Task instructions >>
Report how many lines of the records below include the word "oasis". Give nothing but the number.

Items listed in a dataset
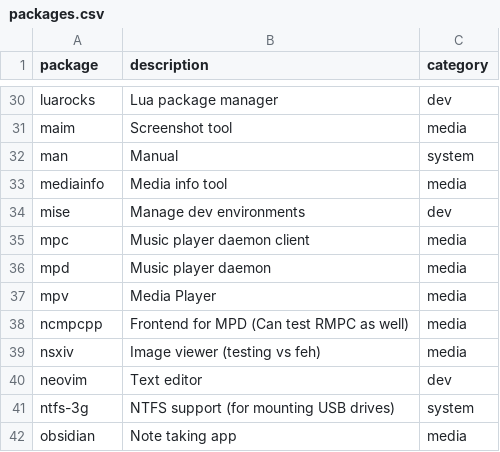
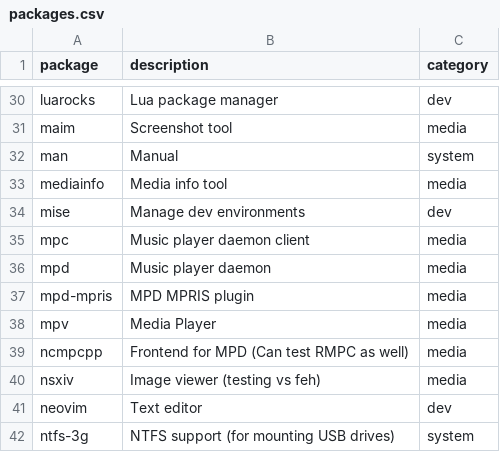
Before and after one commit to BougaStefa/dotfiles, a CSV file: data/packages.csv, drawn as a sheet; only a part is shown, gaps mark what is left out; the shorter side is filled out with more unchanged rows; the diff names each change by its address in the sheet, - before the commit and + after, or states it on an @@ line.

Commit message:
fix: dumb down logic for music display
- Now shows first playing item in order of priority
- If no playing items show paused MPD only
- Never show paused browser/mpv items
- Add new package to help control mpd status

```diff
--- a/data/packages.csv
+++ b/data/packages.csv
+row 37: mpd-mpris | MPD MPRIS plugin | media
```
Also changed, not shown: 2 other files.
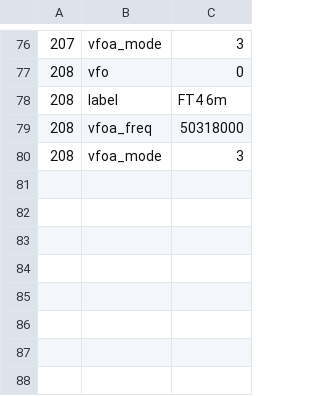
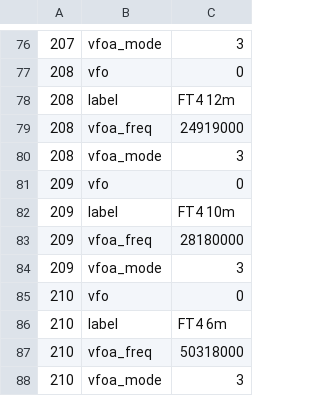
Before and after one commit to wicknix/x6100_gui, a CSV file: sql/memory.csv, drawn as a sheet; only a part is shown, gaps mark what is left out; the diff covers the shown part only.

```diff
--- a/sql/memory.csv
+++ b/sql/memory.csv
@@ -77,4 +77,12 @@
 208	vfo	0
-208	label	FT4 6m
-208	vfoa_freq	50318000
+208	label	FT4 12m
+208	vfoa_freq	24919000
 208	vfoa_mode	3
+209	vfo	0
+209	label	FT4 10m
+209	vfoa_freq	28180000
+209	vfoa_mode	3
+210	vfo	0
+210	label	FT4 6m
+210	vfoa_freq	50318000
+210	vfoa_mode	3
```
Also changed, not shown: 14 edited cells elsewhere in this file.
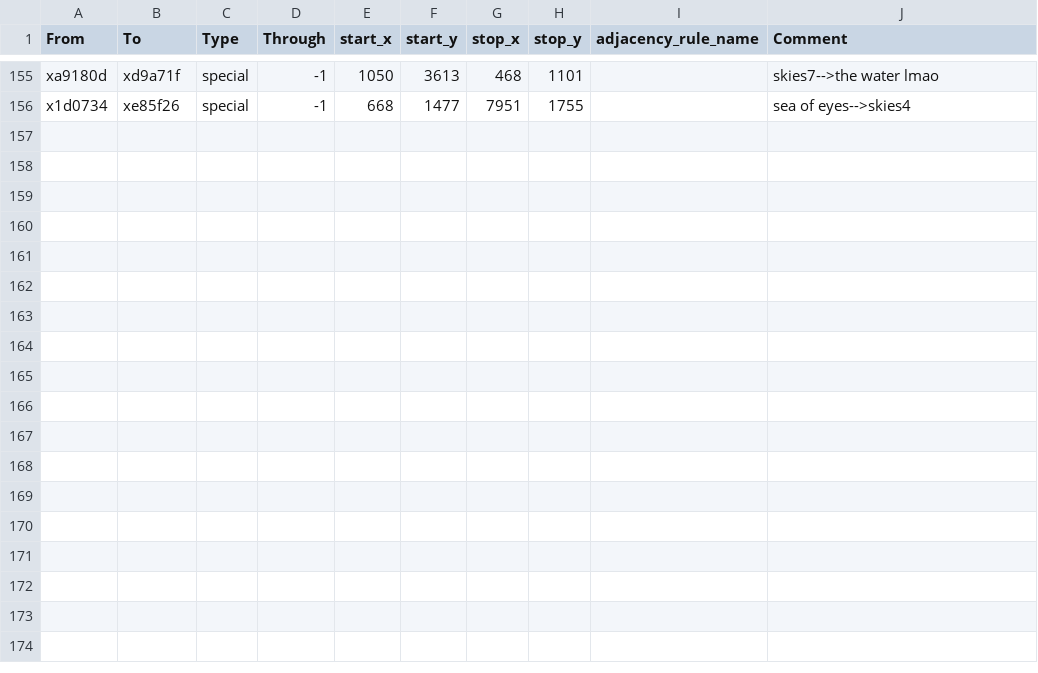
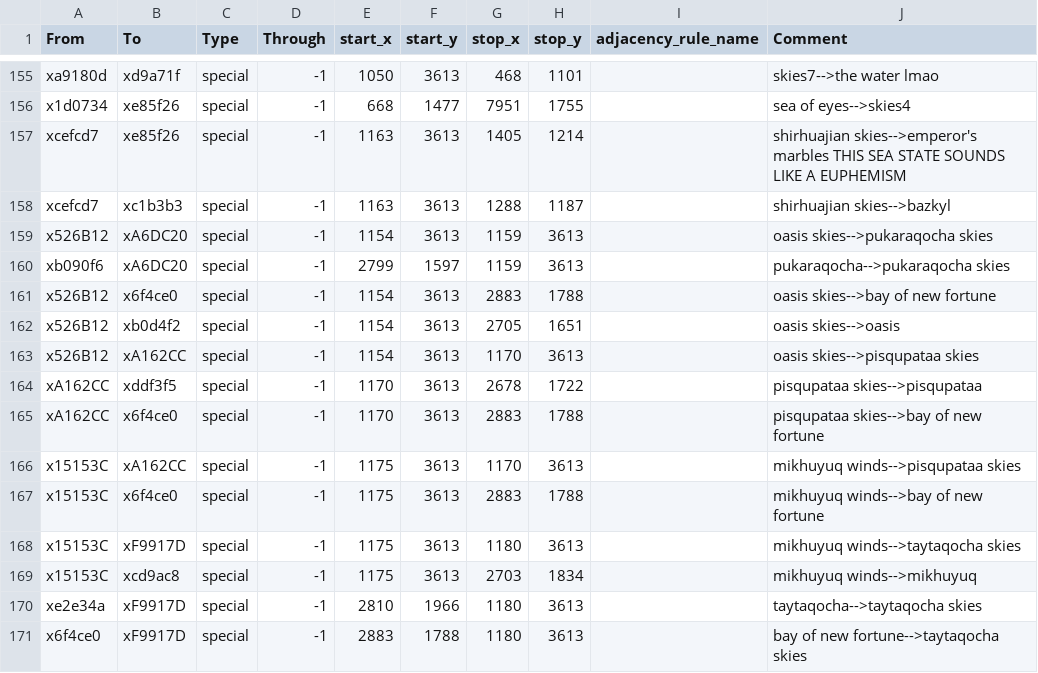
Before and after one commit to Nightingale1997/Realms-of-Exether, a CSV file: map_data/adjacencies.csv, drawn as a sheet; only a part is shown, gaps mark what is left out; the diff names each change by its address in the sheet, - before the commit and + after, or states it on an @@ line.

Commit message:
pisku-pisqa-pischka PISSPOT SKIES

```diff
--- a/map_data/adjacencies.csv
+++ b/map_data/adjacencies.csv
+row 157: xcefcd7 | xe85f26 | special | -1 | 1163 | 3613 | 1405 | 1214 |  | shirhuajian skies-->emperor's marbles THIS SEA STATE SOUNDS LIKE A EUPHEMISM
+row 158: xcefcd7 | xc1b3b3 | special | -1 | 1163 | 3613 | 1288 | 1187 |  | shirhuajian skies-->bazkyl
+row 159: x526B12 | xA6DC20 | special | -1 | 1154 | 3613 | 1159 | 3613 |  | oasis skies-->pukaraqocha skies
+row 160: xb090f6 | xA6DC20 | special | -1 | 2799 | 1597 | 1159 | 3613 |  | pukaraqocha-->pukaraqocha skies
+row 161: x526B12 | x6f4ce0 | special | -1 | 1154 | 3613 | 2883 | 1788 |  | oasis skies-->bay of new fortune
+row 162: x526B12 | xb0d4f2 | special | -1 | 1154 | 3613 | 2705 | 1651 |  | oasis skies-->oasis
+row 163: x526B12 | xA162CC | special | -1 | 1154 | 3613 | 1170 | 3613 |  | oasis skies-->pisqupataa skies
+row 164: xA162CC | xddf3f5 | special | -1 | 1170 | 3613 | 2678 | 1722 |  | pisqupataa skies-->pisqupataa
+row 165: xA162CC | x6f4ce0 | special | -1 | 1170 | 3613 | 2883 | 1788 |  | pisqupataa skies-->bay of new fortune
+row 166: x15153C | xA162CC | special | -1 | 1175 | 3613 | 1170 | 3613 |  | mikhuyuq winds-->pisqupataa skies
+row 167: x15153C | x6f4ce0 | special | -1 | 1175 | 3613 | 2883 | 1788 |  | mikhuyuq winds-->bay of new fortune
+row 168: x15153C | xF9917D | special | -1 | 1175 | 3613 | 1180 | 3613 |  | mikhuyuq winds-->taytaqocha skies
+row 169: x15153C | xcd9ac8 | special | -1 | 1175 | 3613 | 2703 | 1834 |  | mikhuyuq winds-->mikhuyuq
+row 170: xe2e34a | xF9917D | special | -1 | 2810 | 1966 | 1180 | 3613 |  | taytaqocha-->taytaqocha skies
+row 171: x6f4ce0 | xF9917D | special | -1 | 2883 | 1788 | 1180 | 3613 |  | bay of new fortune-->taytaqocha skies
```
Also changed, not shown: 3 other files.
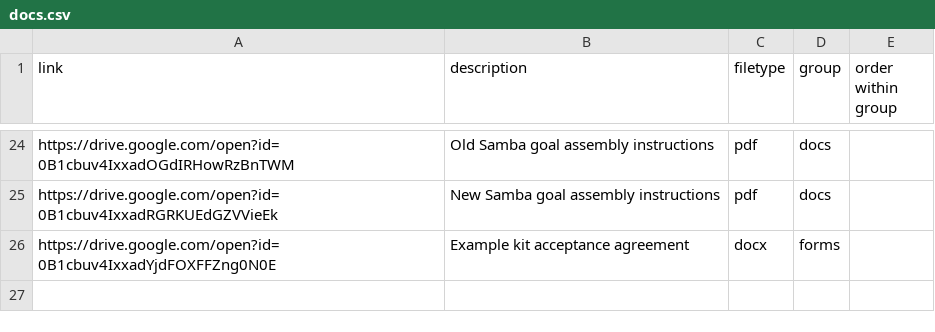
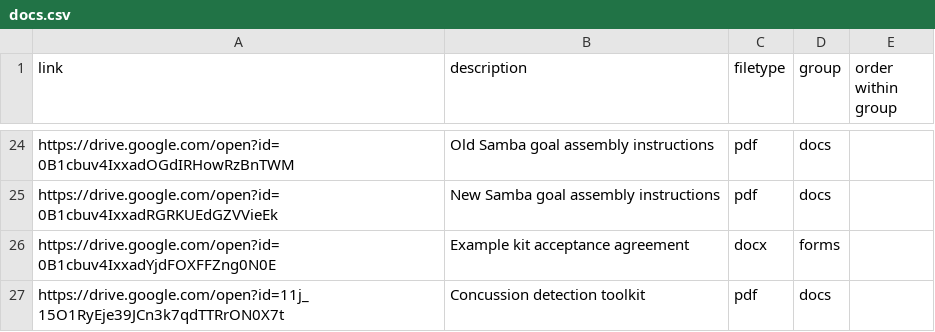
Before and after one commit to Pam-BYFC/BYFC.github.io, a CSV file: _data/docs.csv, drawn as a sheet; only a part is shown, gaps mark what is left out; the diff names each change by its address in the sheet, - before the commit and + after, or states it on an @@ line.

Commit message:
Added concussion detection toolkit

```diff
--- a/_data/docs.csv
+++ b/_data/docs.csv
+row 27: https://drive.google.com/open?id=11j_15O1RyEje39JCn3k7qdTTRrON0X7t | Concussion detection toolkit | pdf | docs
```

Response >>
4